Secondly, it is apparent that the countries which will benefit most from AIs would be first world, further widening the technology gap. We see this today with nuclear weapons: those who have the resources for them guard their arsenals jealously (even those who have signed the Treaty); meanwhile, those countries which have no nuclear technology would be practically powerless in the face of looming disaster. Granted, weapons of mass destruction are a far cry from AIs, but it does highlight the argument that not all countries will have the means to benefit from them.
Thirdly, aside from “taking human jobs,” what roles will AIs play in the workforce? Supposing AIs are sentient, will they earn a living wage that might go towards their own maintenance, or will they be used, essentially, as slave labor? Slaves do have a tendency to revolt, and there are plenty of fictional speculations along those lines (e.g., I, Robot). Supposing AIs are not sentient, which jobs will they perform, how many, and for how long? This latter question is listed as a major consideration: human displacement.
Overall, given these considerations, how can we trust that AIs will improve humanity in the long-term future? Supposing that the moral system hierarchy as modeled above is totally realized, what would constitute its breakdown? It must be built from the bottom upwards, but its disintegration need not follow that same formula. For instance, by refusing to take accountability for one’s actions, trust can fall through. If a people were to discover their leader is a puppet king (i.e., he has no autonomy), both accountability and trust would fall. If a war chief contracts a debilitating illness and loses his power, then the hierarchy topples. The same holds true for AIs, regardless of their (non)sentience. If a gun jams and loses its power, then the autonomy of its wielder is subverted, and whether the accountability falls to its owner or creator, trust in the weapon itself has been effectively removed. That is, if it cannot do its job, then it is untrustworthy and powerless.
All things considered, it hardly seems ethical to push forward with something as ambiguous as AIs without weighing the consequences. It’s hardly fair to others, of course, that Frankenstein created his monster. Not everyone has the resources (education, innovation, and motivation aside) to follow suit, even if they wanted to do so. In light of that, had they the choice, the majority of people might vote no on the assembling and reanimation of dead flesh—in the real world, the majority of us might vote no on the assembling and manipulation of AIs.
But we must also consider: what are the goal(s) of the majority?

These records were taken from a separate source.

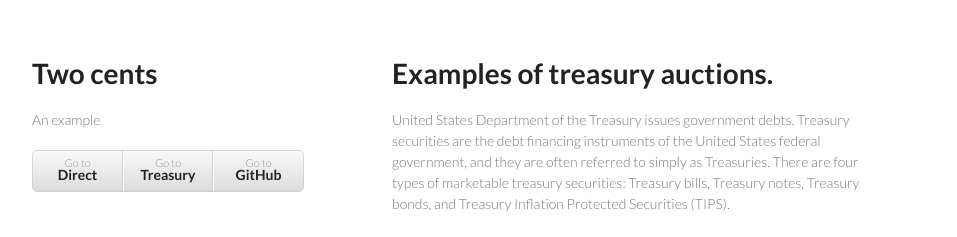
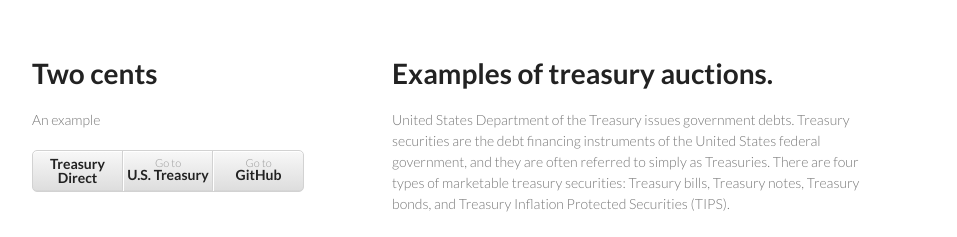
Before and after one commit to timmyshen/timmyshen.github.io, a plain HTML site: page tbill.html in a window 1280 px wide. Shown: the top 237 px of the page, without its empty margins (178-1135 px from the left). Drawn offline with Linux system fonts and the light colour scheme.

Commit message:
Update some links

```diff
--- a/tbill.html
+++ b/tbill.html
@@ -18,8 +18,8 @@
         <h1>Two cents</h1>
         <p>An example</p>
         <ul>
-          <li><a href="http://www.google.com">Go to <strong>Direct</strong></a></li>
-          <li><a href="http://www.google.com">Go to <strong>Treasury</strong></a></li>
+          <li><a href="http://www.treasurydirect.gov"><strong>Treasury Direct</strong></a></li>
+          <li><a href="http://www.treasury.gov/Pages/default.aspx">Go to<strong>U.S. Treasury</strong></a></li>
           <li><a href="http://www.github.com">Go to <strong>GitHub</strong></a></li>
         </ul>
       </header>
```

We fear that which we do not understand; but we should be wary of creating things we may not understand ourselves, and examine the consequences before setting events into motion. Although Frankenstein’s monster helped the impoverished French family, he also learned quickly from them—their language, their actions—and became intelligent and self-aware; and with that humanness came desires such as anger and revenge. We know Frankenstein was wrong because of following events his creation; but AIs need not be monsters. Concrete consequences seem impossible to foretell. If there were a right or wrong answer or a universal moral system we would have found it. In that light, the ethics of AIs cannot be answered for; only consequences—and by then it could be late.